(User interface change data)
════════════════════

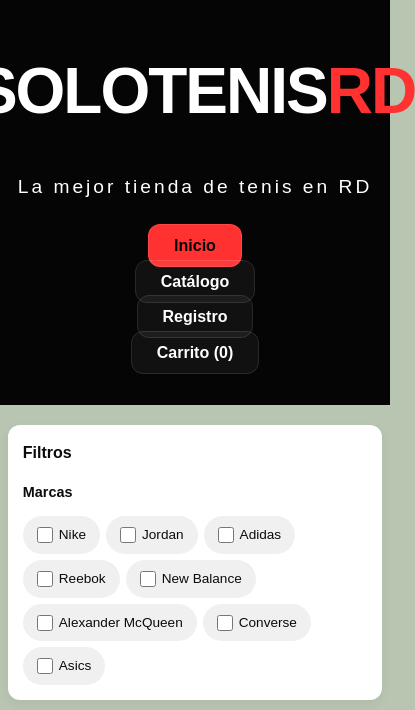
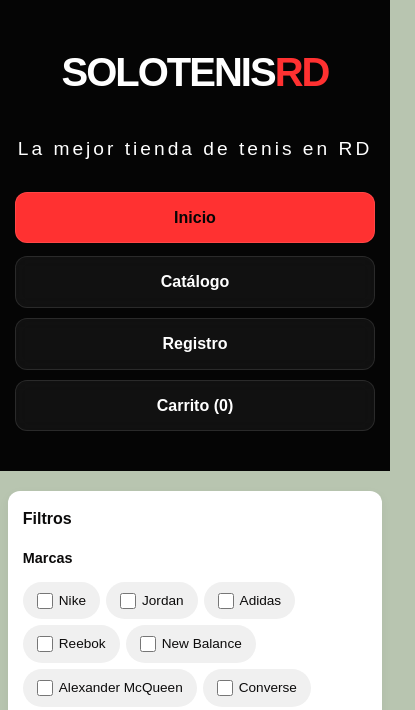
Before and after one commit to KeylaP2/Proyecto-de-Desarrollo-de-Aplicaciones-Web, a plain HTML site: page Index.html in a window 390 px wide. Shown: the top 710 px of the page, 415 px wide, since content can reach past the window. Drawn offline with Linux system fonts and the light colour scheme.

Commit message:
Ahora el layout principal es responsive completamente y tambien la web ( flex;     flex-direction: column;)

```diff
--- a/css/style.css
+++ b/css/style.css
@@ -387,7 +387,6 @@ input:focus {
 @media (max-width: 768px) {
     .store-layout {
         padding: 20px 2%;
-        grid-template-columns: 1fr;
     }
 
     .filters-sidebar {
@@ -403,14 +402,36 @@ input:focus {
         font-size: 0.85rem;
     }
 
+    .main-nav {
+        width: 100%;
+    }
+
     .main-nav ul {
         flex-direction: column;
-        align-items: center;
+        width: 100%;
         gap: 10px;
+    }
+
+    .main-nav li {
+        width: 100%;
+    }
+
+    .main-nav a {
+        display: block;
+        width: 100%;
+        box-sizing: border-box;
     }
 
     .main-header {
         padding: 40px 15px;
+    }
+
+    .main-header h1 {
+        font-size: 2.5rem;
+    }
+
+    .products-grid {
+        grid-template-columns: repeat(auto-fill, minmax(100%, 1fr));
     }
 }
 
```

════════════════════

YOUR TASK –
Count how many lines in the entries contain "columns", then state that number alone.

RESPONSE TO THIS EXERCISE –
2